Instructions for the task:
In the entries that follow, find the word "path" and report each line it is on.

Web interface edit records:
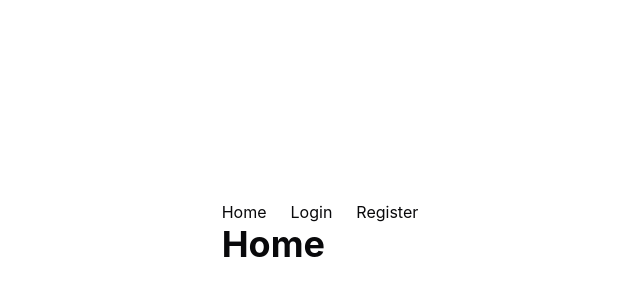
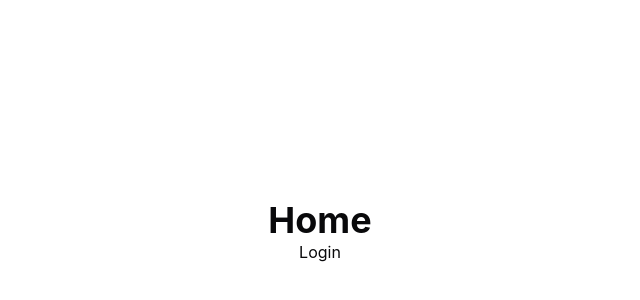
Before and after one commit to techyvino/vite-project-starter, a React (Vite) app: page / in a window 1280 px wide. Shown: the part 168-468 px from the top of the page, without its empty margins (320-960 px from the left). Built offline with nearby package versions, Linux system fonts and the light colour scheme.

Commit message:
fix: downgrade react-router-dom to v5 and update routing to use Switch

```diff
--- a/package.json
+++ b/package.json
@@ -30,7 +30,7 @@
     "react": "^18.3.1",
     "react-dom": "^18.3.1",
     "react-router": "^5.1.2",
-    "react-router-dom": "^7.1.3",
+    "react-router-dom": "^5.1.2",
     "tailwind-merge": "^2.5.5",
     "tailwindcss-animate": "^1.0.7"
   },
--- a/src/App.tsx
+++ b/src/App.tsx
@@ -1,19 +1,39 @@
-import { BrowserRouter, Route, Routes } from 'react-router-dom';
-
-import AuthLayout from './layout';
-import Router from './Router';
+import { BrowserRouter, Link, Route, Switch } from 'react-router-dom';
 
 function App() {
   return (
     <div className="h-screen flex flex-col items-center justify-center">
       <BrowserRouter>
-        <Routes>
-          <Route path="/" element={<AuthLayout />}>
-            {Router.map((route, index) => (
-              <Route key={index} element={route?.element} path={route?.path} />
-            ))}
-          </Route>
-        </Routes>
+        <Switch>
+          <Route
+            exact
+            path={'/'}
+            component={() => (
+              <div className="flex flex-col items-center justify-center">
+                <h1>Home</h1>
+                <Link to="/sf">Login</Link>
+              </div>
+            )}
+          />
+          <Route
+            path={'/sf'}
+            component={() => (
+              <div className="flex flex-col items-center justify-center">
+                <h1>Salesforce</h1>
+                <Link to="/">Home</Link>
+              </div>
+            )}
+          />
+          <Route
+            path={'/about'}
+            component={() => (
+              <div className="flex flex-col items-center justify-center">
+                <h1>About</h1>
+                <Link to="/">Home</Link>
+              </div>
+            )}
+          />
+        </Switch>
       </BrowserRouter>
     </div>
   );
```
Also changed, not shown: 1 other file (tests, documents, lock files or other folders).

==

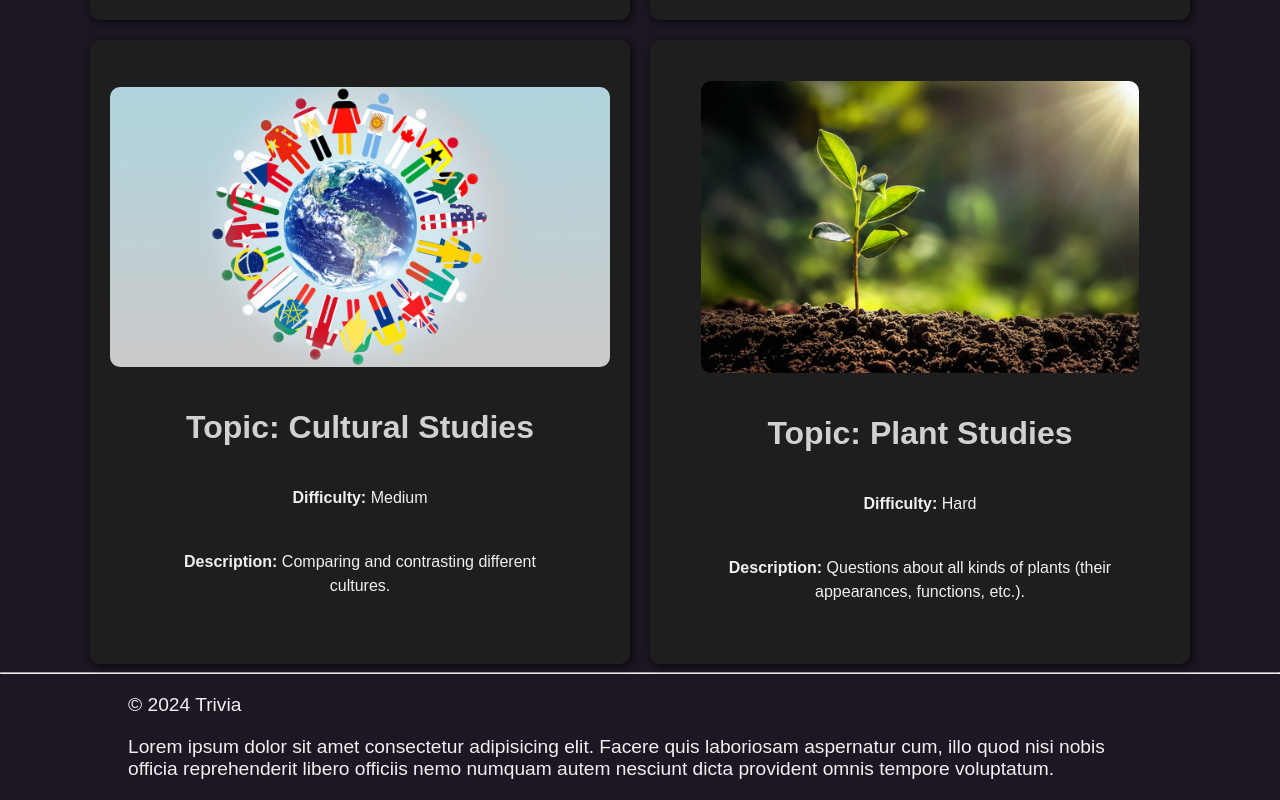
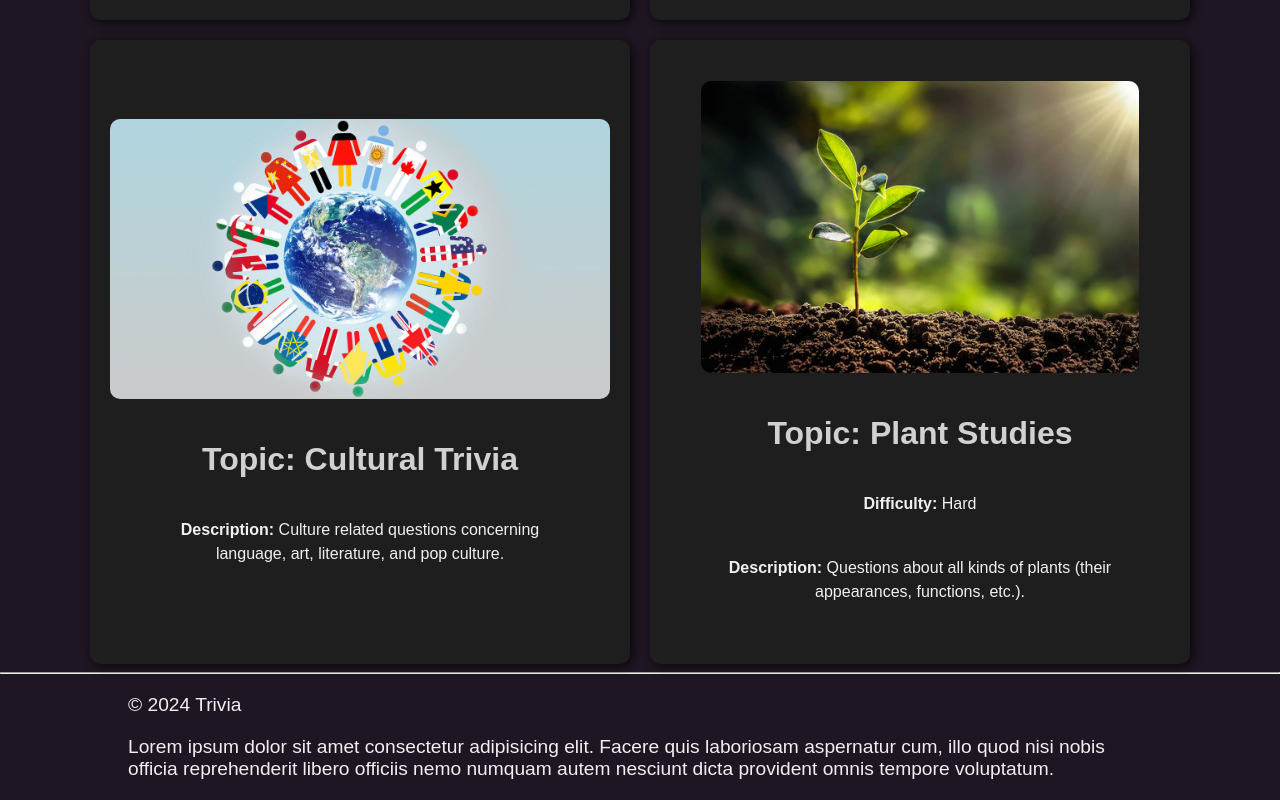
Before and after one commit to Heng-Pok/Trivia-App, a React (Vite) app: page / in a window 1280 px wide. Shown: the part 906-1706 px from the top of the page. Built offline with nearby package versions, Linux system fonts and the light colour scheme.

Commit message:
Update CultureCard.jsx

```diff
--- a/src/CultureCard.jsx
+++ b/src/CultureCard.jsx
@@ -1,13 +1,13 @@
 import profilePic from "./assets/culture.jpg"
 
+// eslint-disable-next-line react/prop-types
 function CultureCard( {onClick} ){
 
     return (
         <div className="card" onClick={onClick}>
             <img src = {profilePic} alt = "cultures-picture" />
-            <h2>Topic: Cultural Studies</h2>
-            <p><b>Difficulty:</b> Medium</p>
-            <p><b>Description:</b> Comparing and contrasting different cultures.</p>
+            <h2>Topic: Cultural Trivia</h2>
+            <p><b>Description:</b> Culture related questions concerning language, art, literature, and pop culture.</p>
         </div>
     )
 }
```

==

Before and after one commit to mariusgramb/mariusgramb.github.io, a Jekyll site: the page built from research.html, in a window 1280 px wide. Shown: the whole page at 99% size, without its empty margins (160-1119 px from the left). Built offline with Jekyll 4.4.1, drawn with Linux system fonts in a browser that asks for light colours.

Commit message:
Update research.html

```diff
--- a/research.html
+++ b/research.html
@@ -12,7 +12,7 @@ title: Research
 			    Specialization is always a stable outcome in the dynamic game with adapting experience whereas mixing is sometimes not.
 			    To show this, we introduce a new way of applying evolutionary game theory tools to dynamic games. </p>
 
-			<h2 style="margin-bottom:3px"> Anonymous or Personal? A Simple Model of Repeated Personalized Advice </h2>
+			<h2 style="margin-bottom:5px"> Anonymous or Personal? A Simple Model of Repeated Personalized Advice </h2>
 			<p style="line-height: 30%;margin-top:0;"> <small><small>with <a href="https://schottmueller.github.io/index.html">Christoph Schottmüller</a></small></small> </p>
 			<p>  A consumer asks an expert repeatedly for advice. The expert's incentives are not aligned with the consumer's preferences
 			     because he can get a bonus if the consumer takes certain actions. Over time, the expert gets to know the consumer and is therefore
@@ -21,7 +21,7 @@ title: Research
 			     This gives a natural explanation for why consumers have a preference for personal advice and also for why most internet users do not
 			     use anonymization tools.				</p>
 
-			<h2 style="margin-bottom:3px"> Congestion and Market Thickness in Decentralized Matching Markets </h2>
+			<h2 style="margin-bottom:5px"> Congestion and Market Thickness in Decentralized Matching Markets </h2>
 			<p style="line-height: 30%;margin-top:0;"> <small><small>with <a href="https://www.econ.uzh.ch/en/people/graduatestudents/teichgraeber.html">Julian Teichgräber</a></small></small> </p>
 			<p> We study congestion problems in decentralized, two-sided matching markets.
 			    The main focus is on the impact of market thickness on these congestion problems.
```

Exercise result:
-          <Route path="/" element={<AuthLayout />}>
-              <Route key={index} element={route?.element} path={route?.path} />
+            path={'/'}
+            path={'/sf'}
+            path={'/about'}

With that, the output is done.